Primary refers to the nature of alcoholism as a disease entity in addition to and separate from other pathophysiologic states which may be associated with it. Primary suggests that alcoholism, as an addiction, is not a symptom of an underlying disease state.

Disease means an involuntary disability. It represents the sum of the abnormal phenomena displayed by a group of individuals. These phenomena are associated with a specified common set of characteristics by which these individuals differ from the norm, and which places them at a disadvantage.

Often progressive and fatal means that the disease persists over time and that physical, emotional, and social changes are often cumulative and may progress as drinking continues. Alcoholism causes premature death through overdose, organic complications involving the brain, liver, heart and many other organs, and by contributing to suicide, homicide, motor vehicle crashes, and other traumatic events.
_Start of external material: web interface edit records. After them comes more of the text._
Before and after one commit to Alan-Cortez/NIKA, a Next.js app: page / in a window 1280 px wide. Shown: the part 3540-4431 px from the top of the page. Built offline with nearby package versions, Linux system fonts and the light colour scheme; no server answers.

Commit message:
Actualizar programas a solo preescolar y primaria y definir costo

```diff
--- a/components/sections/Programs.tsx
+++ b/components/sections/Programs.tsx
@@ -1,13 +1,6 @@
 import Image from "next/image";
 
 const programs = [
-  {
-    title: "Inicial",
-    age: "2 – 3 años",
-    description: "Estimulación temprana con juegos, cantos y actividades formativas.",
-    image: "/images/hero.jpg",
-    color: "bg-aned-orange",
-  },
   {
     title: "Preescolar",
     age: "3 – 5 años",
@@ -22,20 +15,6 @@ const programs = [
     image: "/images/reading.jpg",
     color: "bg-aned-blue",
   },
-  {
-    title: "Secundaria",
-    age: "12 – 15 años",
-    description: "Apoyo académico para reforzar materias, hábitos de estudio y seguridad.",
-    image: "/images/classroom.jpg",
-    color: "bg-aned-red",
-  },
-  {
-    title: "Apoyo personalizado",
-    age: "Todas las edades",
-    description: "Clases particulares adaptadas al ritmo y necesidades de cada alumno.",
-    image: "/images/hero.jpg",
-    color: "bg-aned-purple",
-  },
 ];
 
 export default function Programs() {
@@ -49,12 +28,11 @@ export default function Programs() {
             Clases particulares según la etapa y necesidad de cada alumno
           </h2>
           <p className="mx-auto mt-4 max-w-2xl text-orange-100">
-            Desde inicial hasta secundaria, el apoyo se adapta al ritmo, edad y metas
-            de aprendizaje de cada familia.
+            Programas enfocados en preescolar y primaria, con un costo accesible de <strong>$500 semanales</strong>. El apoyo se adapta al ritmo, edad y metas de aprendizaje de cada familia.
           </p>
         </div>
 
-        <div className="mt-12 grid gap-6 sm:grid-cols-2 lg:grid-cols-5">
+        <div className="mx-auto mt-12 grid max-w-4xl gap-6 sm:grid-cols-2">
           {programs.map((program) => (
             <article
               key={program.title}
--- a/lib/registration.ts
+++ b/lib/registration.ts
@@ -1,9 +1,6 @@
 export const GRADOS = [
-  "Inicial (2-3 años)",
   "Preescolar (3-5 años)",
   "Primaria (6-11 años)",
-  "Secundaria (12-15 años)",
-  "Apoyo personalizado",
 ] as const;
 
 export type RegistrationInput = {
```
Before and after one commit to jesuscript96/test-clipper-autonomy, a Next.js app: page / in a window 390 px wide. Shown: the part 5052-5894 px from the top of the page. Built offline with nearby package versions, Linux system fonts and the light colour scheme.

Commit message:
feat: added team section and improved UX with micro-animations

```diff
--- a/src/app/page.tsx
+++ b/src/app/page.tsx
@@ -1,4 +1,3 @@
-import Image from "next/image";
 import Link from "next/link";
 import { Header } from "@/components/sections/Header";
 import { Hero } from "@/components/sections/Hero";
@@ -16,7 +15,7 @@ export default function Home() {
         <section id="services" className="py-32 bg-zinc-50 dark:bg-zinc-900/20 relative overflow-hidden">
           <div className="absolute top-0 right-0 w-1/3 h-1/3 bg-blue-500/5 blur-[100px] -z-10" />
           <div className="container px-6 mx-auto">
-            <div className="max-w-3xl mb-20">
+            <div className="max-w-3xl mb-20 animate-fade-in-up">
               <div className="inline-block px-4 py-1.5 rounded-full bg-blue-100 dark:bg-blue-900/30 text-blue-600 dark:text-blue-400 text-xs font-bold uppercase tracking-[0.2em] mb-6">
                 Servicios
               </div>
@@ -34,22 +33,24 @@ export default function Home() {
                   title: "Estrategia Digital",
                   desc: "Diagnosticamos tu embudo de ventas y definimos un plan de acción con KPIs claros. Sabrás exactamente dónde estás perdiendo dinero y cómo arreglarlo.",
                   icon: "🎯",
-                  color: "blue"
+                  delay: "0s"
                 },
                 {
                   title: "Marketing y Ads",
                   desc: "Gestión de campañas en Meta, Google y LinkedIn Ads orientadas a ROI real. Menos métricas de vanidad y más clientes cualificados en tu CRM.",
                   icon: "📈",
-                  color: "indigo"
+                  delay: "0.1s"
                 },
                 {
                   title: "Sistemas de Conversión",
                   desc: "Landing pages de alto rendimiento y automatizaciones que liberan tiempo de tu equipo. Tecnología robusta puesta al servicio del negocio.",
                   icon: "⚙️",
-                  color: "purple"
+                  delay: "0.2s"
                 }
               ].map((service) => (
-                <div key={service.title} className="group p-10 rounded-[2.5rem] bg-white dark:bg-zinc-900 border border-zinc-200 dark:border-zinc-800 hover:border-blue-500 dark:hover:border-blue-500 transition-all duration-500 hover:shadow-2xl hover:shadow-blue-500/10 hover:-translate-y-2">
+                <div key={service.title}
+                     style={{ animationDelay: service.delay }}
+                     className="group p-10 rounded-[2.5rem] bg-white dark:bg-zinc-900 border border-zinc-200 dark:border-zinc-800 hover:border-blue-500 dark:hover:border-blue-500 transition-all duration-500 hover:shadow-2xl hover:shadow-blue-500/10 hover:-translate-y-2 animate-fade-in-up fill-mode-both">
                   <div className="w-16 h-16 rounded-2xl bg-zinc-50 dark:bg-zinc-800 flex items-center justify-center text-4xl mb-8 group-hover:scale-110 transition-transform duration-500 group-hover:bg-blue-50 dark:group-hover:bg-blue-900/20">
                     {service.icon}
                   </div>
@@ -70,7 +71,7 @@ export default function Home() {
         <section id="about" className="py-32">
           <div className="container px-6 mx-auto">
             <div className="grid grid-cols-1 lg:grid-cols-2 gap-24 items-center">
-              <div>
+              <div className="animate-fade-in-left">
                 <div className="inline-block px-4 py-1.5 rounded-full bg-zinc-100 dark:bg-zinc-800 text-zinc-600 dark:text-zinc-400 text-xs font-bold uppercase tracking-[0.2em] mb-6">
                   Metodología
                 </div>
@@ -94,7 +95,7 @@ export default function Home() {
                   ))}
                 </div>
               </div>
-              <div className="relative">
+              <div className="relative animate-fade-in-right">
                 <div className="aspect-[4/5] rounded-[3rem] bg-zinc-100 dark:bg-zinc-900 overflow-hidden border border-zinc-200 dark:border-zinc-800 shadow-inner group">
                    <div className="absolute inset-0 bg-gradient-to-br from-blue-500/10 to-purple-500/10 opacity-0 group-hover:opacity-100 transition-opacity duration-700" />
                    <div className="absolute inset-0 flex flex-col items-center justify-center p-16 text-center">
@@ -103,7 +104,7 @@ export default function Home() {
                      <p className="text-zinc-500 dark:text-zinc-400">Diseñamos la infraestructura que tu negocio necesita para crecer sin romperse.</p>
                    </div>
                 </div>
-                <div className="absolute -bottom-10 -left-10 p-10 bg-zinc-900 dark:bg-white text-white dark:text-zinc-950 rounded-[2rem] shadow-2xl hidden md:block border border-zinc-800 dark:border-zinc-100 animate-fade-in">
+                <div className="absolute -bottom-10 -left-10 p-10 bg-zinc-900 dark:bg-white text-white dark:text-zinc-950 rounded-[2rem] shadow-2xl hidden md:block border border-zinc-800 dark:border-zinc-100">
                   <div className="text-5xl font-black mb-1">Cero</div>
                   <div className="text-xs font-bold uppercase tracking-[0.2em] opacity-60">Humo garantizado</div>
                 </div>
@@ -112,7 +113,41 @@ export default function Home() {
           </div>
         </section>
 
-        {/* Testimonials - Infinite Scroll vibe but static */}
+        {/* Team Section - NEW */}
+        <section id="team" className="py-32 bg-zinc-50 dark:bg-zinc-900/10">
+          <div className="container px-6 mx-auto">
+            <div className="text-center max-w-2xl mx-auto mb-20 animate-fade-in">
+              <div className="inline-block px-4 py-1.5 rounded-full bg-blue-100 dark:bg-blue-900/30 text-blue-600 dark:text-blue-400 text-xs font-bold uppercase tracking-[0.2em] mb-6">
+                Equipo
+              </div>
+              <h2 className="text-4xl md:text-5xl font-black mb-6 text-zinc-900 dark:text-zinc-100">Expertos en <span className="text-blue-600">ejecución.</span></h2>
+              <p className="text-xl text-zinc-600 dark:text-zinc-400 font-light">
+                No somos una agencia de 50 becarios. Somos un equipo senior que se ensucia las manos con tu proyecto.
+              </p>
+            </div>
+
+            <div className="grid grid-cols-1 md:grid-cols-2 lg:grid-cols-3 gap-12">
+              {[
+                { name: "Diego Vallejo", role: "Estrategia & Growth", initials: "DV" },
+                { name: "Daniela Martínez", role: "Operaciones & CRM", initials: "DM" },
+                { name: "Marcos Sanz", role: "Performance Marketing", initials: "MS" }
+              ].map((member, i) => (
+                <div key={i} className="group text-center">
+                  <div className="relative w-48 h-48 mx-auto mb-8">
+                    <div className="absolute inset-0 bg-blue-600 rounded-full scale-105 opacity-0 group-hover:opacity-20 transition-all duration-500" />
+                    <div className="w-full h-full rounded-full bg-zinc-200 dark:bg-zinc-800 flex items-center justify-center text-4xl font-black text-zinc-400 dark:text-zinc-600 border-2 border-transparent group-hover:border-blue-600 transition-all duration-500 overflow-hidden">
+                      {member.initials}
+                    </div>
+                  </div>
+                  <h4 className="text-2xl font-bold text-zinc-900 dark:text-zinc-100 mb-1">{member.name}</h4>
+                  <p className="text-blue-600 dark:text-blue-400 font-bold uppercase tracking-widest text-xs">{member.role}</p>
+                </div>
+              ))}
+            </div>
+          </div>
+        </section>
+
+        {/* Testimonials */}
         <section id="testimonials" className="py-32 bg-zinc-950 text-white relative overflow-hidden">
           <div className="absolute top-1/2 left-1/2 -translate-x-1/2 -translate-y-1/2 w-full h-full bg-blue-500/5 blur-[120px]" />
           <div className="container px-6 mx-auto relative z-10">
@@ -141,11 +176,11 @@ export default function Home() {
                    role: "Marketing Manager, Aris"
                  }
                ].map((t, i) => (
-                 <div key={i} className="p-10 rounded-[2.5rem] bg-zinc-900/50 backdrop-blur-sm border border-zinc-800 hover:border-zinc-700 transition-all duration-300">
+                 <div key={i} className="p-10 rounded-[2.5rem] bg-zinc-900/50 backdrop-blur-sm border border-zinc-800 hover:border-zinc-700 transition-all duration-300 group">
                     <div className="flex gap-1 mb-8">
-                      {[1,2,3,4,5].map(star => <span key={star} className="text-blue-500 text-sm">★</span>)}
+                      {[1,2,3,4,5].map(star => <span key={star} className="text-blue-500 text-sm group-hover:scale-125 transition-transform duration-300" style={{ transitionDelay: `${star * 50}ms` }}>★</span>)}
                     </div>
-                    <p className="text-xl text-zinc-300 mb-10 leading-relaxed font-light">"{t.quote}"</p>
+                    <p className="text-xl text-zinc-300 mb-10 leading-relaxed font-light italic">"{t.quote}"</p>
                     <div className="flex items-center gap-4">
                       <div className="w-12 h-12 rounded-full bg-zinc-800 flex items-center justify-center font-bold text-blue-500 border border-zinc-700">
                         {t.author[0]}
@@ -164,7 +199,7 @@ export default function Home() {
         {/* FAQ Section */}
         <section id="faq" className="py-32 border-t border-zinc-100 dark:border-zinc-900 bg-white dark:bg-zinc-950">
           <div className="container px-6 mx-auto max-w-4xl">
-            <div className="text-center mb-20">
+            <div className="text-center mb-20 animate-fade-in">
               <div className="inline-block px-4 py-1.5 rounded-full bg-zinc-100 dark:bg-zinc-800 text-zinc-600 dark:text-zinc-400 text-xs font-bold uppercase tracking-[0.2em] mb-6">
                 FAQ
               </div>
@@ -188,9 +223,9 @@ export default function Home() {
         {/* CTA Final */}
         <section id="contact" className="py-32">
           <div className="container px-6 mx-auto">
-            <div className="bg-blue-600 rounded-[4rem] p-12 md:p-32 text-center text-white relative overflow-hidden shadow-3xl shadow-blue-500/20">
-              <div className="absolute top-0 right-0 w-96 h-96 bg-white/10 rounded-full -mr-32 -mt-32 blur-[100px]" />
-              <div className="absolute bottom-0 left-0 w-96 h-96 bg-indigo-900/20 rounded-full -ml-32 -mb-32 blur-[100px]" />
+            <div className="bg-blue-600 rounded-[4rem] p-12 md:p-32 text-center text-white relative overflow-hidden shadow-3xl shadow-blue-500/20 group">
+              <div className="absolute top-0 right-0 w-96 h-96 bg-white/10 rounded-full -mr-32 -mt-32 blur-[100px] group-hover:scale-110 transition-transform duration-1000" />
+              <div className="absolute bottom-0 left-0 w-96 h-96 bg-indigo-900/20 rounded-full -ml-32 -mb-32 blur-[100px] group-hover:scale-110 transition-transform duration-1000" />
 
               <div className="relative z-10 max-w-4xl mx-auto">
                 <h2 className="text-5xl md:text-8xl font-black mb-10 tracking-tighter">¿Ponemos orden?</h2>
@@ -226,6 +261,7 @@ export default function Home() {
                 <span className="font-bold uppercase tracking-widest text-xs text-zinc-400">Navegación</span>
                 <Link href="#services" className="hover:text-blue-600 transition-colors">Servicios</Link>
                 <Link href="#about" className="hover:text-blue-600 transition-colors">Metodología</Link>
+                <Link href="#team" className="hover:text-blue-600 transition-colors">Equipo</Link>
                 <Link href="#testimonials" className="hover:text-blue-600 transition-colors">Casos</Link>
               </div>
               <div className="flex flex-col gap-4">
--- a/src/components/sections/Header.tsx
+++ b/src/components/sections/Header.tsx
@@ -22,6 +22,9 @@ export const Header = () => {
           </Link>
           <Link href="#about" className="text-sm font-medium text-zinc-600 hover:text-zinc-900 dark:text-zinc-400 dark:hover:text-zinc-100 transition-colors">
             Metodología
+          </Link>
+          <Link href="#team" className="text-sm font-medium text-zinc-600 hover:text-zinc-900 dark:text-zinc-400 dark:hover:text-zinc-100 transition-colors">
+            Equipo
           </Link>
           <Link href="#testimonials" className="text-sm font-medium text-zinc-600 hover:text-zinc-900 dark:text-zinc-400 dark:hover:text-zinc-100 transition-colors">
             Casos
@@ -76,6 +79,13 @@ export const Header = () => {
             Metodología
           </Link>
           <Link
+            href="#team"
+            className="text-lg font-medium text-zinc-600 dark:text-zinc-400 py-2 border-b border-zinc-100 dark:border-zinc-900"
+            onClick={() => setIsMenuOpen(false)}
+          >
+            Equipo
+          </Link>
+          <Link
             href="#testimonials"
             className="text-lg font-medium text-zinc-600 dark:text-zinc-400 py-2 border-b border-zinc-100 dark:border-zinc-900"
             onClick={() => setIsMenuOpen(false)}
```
Impaired control means the inability to limit alcohol use or to consistently limit on any drinking occasion the duration of the episode, the quantity consumed, and/or the behavioral consequences of drinking.

Preoccupation in association with alcohol use indicates excessive, focused attention given to the drug alcohol, its effects, and/or its use. The relative value thus assigned to alcohol by the individual often leads to a diversion of energies away from important life concerns.

Adverse consequences are alcohol-related problems or impairments in such areas as: physical health (e.g. alcohol withdrawal syndromes, liver disease, gastritis, anemia, neurological disorders); psychological functioning (e.g. impairments in cognition, changes in mood and behavior); interpersonal functioning (e.g. marital problems and child abuse, impaired social relationships); occupational functioning (e.g. scholastic or job problems); and legal, financial, or spiritual problems.

Denial is used here not only in the psychoanalytic sense of a single psychological defense mechanism disavowing the significance of events, but more broadly to include a range of psychological maneuvers designed to reduce awareness of the fact that alcohol use is the cause of an individual's problems rather than a solution to those problems. Denial becomes an integral part of the disease and a major obstacle to recovery.

3 comments

Leave a comment
  1. POTATO Apr 10, 2018 - 10:35 AM
    this helped me a lot in my school work thanks who ever did this !
  2. frank topper Mar 02, 2018 - 09:42 PM
    FYI: I made this song for my recovery, rehab, jail and "still doing research" friends. https://www.youtube.com/watch?v=XvpHC8wYCZQ Maybe it's useful in some way to the people you serve. Thank you.
  3. Kelly Jun 12, 2014 - 11:00 PM
    I am a healthcare professional.  I am also an alcoholic and addict.  I find it a disgrace the way the medical community continues to treat those of us afflicted as though we are simply, 'dead-beats' and have a choice.  Additionally, I suffer from severe and chronic pain.  I am constantly undertreated for pain because of this horrible disease.  More public and professional education is needed.

    Leave a comment